RECORDED INFORMATION Start Marker
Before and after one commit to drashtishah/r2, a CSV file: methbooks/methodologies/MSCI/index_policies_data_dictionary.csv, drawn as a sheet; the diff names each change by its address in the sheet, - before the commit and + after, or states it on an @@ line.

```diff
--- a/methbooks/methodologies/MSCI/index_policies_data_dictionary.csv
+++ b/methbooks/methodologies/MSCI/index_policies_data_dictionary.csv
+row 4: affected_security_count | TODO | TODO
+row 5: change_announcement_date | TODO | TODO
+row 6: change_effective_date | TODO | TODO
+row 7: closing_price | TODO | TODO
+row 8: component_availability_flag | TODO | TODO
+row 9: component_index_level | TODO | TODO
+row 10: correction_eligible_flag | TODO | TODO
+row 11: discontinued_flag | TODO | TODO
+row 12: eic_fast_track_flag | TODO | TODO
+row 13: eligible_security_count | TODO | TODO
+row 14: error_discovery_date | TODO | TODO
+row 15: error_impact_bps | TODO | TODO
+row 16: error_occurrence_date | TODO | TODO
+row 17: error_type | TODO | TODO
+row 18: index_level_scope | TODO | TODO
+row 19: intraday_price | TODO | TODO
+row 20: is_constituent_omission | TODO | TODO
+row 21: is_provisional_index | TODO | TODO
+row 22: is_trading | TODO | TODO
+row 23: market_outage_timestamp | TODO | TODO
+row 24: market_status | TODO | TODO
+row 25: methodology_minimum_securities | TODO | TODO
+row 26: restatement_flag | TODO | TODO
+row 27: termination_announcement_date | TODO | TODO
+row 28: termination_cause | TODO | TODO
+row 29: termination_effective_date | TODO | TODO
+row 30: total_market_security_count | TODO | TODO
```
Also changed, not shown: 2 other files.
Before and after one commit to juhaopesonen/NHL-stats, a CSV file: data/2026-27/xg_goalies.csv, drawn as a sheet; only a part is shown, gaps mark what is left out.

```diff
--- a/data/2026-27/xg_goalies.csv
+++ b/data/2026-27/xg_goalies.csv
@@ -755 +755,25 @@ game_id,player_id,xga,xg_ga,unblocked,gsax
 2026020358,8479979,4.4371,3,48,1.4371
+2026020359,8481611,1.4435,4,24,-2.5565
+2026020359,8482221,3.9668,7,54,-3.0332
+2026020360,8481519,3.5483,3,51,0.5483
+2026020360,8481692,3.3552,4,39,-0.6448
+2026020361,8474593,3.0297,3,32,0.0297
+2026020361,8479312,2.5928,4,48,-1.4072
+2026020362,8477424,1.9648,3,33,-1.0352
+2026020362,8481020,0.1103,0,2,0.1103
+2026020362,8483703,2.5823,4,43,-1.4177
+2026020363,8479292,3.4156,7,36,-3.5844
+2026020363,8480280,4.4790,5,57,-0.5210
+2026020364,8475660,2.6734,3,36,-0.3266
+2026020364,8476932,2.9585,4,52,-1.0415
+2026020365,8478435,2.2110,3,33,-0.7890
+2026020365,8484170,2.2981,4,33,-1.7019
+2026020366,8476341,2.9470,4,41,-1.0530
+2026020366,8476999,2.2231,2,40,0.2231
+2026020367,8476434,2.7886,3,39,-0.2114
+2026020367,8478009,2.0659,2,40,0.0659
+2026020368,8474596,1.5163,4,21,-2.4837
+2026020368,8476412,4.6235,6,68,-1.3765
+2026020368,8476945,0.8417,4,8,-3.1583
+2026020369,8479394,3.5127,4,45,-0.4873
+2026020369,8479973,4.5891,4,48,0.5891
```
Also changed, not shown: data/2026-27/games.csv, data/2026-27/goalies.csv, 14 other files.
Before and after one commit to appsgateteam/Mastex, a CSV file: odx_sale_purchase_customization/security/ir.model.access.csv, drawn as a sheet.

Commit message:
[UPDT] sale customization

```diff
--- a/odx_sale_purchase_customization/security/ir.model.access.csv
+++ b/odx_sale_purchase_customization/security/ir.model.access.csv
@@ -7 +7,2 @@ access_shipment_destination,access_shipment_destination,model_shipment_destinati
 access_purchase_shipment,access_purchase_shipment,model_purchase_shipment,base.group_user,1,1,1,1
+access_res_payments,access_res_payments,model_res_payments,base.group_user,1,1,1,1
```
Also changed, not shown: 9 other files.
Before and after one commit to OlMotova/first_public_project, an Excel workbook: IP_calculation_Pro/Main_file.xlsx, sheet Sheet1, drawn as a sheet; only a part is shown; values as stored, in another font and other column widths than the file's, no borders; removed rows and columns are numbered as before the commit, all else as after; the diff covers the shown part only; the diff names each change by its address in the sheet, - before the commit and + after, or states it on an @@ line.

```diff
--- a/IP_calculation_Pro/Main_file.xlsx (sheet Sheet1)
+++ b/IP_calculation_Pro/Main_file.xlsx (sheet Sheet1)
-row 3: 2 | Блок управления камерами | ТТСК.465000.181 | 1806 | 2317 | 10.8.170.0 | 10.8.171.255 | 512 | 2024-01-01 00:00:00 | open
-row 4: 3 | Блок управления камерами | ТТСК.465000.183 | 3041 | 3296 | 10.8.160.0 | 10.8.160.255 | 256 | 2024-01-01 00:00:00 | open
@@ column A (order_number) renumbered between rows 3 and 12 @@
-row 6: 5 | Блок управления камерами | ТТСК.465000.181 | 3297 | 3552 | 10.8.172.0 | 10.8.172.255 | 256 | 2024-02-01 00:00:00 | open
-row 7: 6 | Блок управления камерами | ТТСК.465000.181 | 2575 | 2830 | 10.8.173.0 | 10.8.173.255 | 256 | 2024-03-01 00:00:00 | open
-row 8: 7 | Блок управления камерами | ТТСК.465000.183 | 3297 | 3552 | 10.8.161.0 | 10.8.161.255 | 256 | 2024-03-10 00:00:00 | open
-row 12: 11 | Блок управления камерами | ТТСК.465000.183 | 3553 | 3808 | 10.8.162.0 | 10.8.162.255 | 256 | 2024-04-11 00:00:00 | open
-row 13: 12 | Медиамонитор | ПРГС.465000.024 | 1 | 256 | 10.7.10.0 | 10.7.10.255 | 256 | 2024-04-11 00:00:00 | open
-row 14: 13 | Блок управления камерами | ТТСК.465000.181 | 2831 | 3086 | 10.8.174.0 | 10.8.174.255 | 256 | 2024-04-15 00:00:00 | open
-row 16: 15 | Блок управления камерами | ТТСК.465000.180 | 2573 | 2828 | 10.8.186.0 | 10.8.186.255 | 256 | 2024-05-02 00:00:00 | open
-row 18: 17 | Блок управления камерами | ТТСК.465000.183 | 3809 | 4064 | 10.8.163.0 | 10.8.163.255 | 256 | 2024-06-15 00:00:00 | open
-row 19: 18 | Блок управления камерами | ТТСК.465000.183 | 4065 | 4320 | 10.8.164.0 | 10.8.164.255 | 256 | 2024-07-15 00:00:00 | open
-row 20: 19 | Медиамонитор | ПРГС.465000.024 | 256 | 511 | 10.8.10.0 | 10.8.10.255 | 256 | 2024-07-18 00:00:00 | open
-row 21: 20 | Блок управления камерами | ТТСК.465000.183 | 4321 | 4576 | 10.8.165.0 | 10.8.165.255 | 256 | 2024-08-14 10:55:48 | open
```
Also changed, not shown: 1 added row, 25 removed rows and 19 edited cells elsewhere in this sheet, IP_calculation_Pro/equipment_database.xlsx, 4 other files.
RECORDED INFORMATION End Marker
### PROBLEM TO WORK ON
Would you please give back all of the material above exactly as it stands?

### ANSWER SPACE
Before and after one commit to drashtishah/r2, a CSV file: methbooks/methodologies/MSCI/index_policies_data_dictionary.csv, drawn as a sheet; the diff names each change by its address in the sheet, - before the commit and + after, or states it on an @@ line.

```diff
--- a/methbooks/methodologies/MSCI/index_policies_data_dictionary.csv
+++ b/methbooks/methodologies/MSCI/index_policies_data_dictionary.csv
+row 4: affected_security_count | TODO | TODO
+row 5: change_announcement_date | TODO | TODO
+row 6: change_effective_date | TODO | TODO
+row 7: closing_price | TODO | TODO
+row 8: component_availability_flag | TODO | TODO
+row 9: component_index_level | TODO | TODO
+row 10: correction_eligible_flag | TODO | TODO
+row 11: discontinued_flag | TODO | TODO
+row 12: eic_fast_track_flag | TODO | TODO
+row 13: eligible_security_count | TODO | TODO
+row 14: error_discovery_date | TODO | TODO
+row 15: error_impact_bps | TODO | TODO
+row 16: error_occurrence_date | TODO | TODO
+row 17: error_type | TODO | TODO
+row 18: index_level_scope | TODO | TODO
+row 19: intraday_price | TODO | TODO
+row 20: is_constituent_omission | TODO | TODO
+row 21: is_provisional_index | TODO | TODO
+row 22: is_trading | TODO | TODO
+row 23: market_outage_timestamp | TODO | TODO
+row 24: market_status | TODO | TODO
+row 25: methodology_minimum_securities | TODO | TODO
+row 26: restatement_flag | TODO | TODO
+row 27: termination_announcement_date | TODO | TODO
+row 28: termination_cause | TODO | TODO
+row 29: termination_effective_date | TODO | TODO
+row 30: total_market_security_count | TODO | TODO
```
Also changed, not shown: 2 other files.
Before and after one commit to juhaopesonen/NHL-stats, a CSV file: data/2026-27/xg_goalies.csv, drawn as a sheet; only a part is shown, gaps mark what is left out.

```diff
--- a/data/2026-27/xg_goalies.csv
+++ b/data/2026-27/xg_goalies.csv
@@ -755 +755,25 @@ game_id,player_id,xga,xg_ga,unblocked,gsax
 2026020358,8479979,4.4371,3,48,1.4371
+2026020359,8481611,1.4435,4,24,-2.5565
+2026020359,8482221,3.9668,7,54,-3.0332
+2026020360,8481519,3.5483,3,51,0.5483
+2026020360,8481692,3.3552,4,39,-0.6448
+2026020361,8474593,3.0297,3,32,0.0297
+2026020361,8479312,2.5928,4,48,-1.4072
+2026020362,8477424,1.9648,3,33,-1.0352
+2026020362,8481020,0.1103,0,2,0.1103
+2026020362,8483703,2.5823,4,43,-1.4177
+2026020363,8479292,3.4156,7,36,-3.5844
+2026020363,8480280,4.4790,5,57,-0.5210
+2026020364,8475660,2.6734,3,36,-0.3266
+2026020364,8476932,2.9585,4,52,-1.0415
+2026020365,8478435,2.2110,3,33,-0.7890
+2026020365,8484170,2.2981,4,33,-1.7019
+2026020366,8476341,2.9470,4,41,-1.0530
+2026020366,8476999,2.2231,2,40,0.2231
+2026020367,8476434,2.7886,3,39,-0.2114
+2026020367,8478009,2.0659,2,40,0.0659
+2026020368,8474596,1.5163,4,21,-2.4837
+2026020368,8476412,4.6235,6,68,-1.3765
+2026020368,8476945,0.8417,4,8,-3.1583
+2026020369,8479394,3.5127,4,45,-0.4873
+2026020369,8479973,4.5891,4,48,0.5891
```
Also changed, not shown: data/2026-27/games.csv, data/2026-27/goalies.csv, 14 other files.
Before and after one commit to appsgateteam/Mastex, a CSV file: odx_sale_purchase_customization/security/ir.model.access.csv, drawn as a sheet.

Commit message:
[UPDT] sale customization

```diff
--- a/odx_sale_purchase_customization/security/ir.model.access.csv
+++ b/odx_sale_purchase_customization/security/ir.model.access.csv
@@ -7 +7,2 @@ access_shipment_destination,access_shipment_destination,model_shipment_destinati
 access_purchase_shipment,access_purchase_shipment,model_purchase_shipment,base.group_user,1,1,1,1
+access_res_payments,access_res_payments,model_res_payments,base.group_user,1,1,1,1
```
Also changed, not shown: 9 other files.
Before and after one commit to OlMotova/first_public_project, an Excel workbook: IP_calculation_Pro/Main_file.xlsx, sheet Sheet1, drawn as a sheet; only a part is shown; values as stored, in another font and other column widths than the file's, no borders; removed rows and columns are numbered as before the commit, all else as after; the diff covers the shown part only; the diff names each change by its address in the sheet, - before the commit and + after, or states it on an @@ line.

```diff
--- a/IP_calculation_Pro/Main_file.xlsx (sheet Sheet1)
+++ b/IP_calculation_Pro/Main_file.xlsx (sheet Sheet1)
-row 3: 2 | Блок управления камерами | ТТСК.465000.181 | 1806 | 2317 | 10.8.170.0 | 10.8.171.255 | 512 | 2024-01-01 00:00:00 | open
-row 4: 3 | Блок управления камерами | ТТСК.465000.183 | 3041 | 3296 | 10.8.160.0 | 10.8.160.255 | 256 | 2024-01-01 00:00:00 | open
@@ column A (order_number) renumbered between rows 3 and 12 @@
-row 6: 5 | Блок управления камерами | ТТСК.465000.181 | 3297 | 3552 | 10.8.172.0 | 10.8.172.255 | 256 | 2024-02-01 00:00:00 | open
-row 7: 6 | Блок управления камерами | ТТСК.465000.181 | 2575 | 2830 | 10.8.173.0 | 10.8.173.255 | 256 | 2024-03-01 00:00:00 | open
-row 8: 7 | Блок управления камерами | ТТСК.465000.183 | 3297 | 3552 | 10.8.161.0 | 10.8.161.255 | 256 | 2024-03-10 00:00:00 | open
-row 12: 11 | Блок управления камерами | ТТСК.465000.183 | 3553 | 3808 | 10.8.162.0 | 10.8.162.255 | 256 | 2024-04-11 00:00:00 | open
-row 13: 12 | Медиамонитор | ПРГС.465000.024 | 1 | 256 | 10.7.10.0 | 10.7.10.255 | 256 | 2024-04-11 00:00:00 | open
-row 14: 13 | Блок управления камерами | ТТСК.465000.181 | 2831 | 3086 | 10.8.174.0 | 10.8.174.255 | 256 | 2024-04-15 00:00:00 | open
-row 16: 15 | Блок управления камерами | ТТСК.465000.180 | 2573 | 2828 | 10.8.186.0 | 10.8.186.255 | 256 | 2024-05-02 00:00:00 | open
-row 18: 17 | Блок управления камерами | ТТСК.465000.183 | 3809 | 4064 | 10.8.163.0 | 10.8.163.255 | 256 | 2024-06-15 00:00:00 | open
-row 19: 18 | Блок управления камерами | ТТСК.465000.183 | 4065 | 4320 | 10.8.164.0 | 10.8.164.255 | 256 | 2024-07-15 00:00:00 | open
-row 20: 19 | Медиамонитор | ПРГС.465000.024 | 256 | 511 | 10.8.10.0 | 10.8.10.255 | 256 | 2024-07-18 00:00:00 | open
-row 21: 20 | Блок управления камерами | ТТСК.465000.183 | 4321 | 4576 | 10.8.165.0 | 10.8.165.255 | 256 | 2024-08-14 10:55:48 | open
```
Also changed, not shown: 1 added row, 25 removed rows and 19 edited cells elsewhere in this sheet, IP_calculation_Pro/equipment_database.xlsx, 4 other files.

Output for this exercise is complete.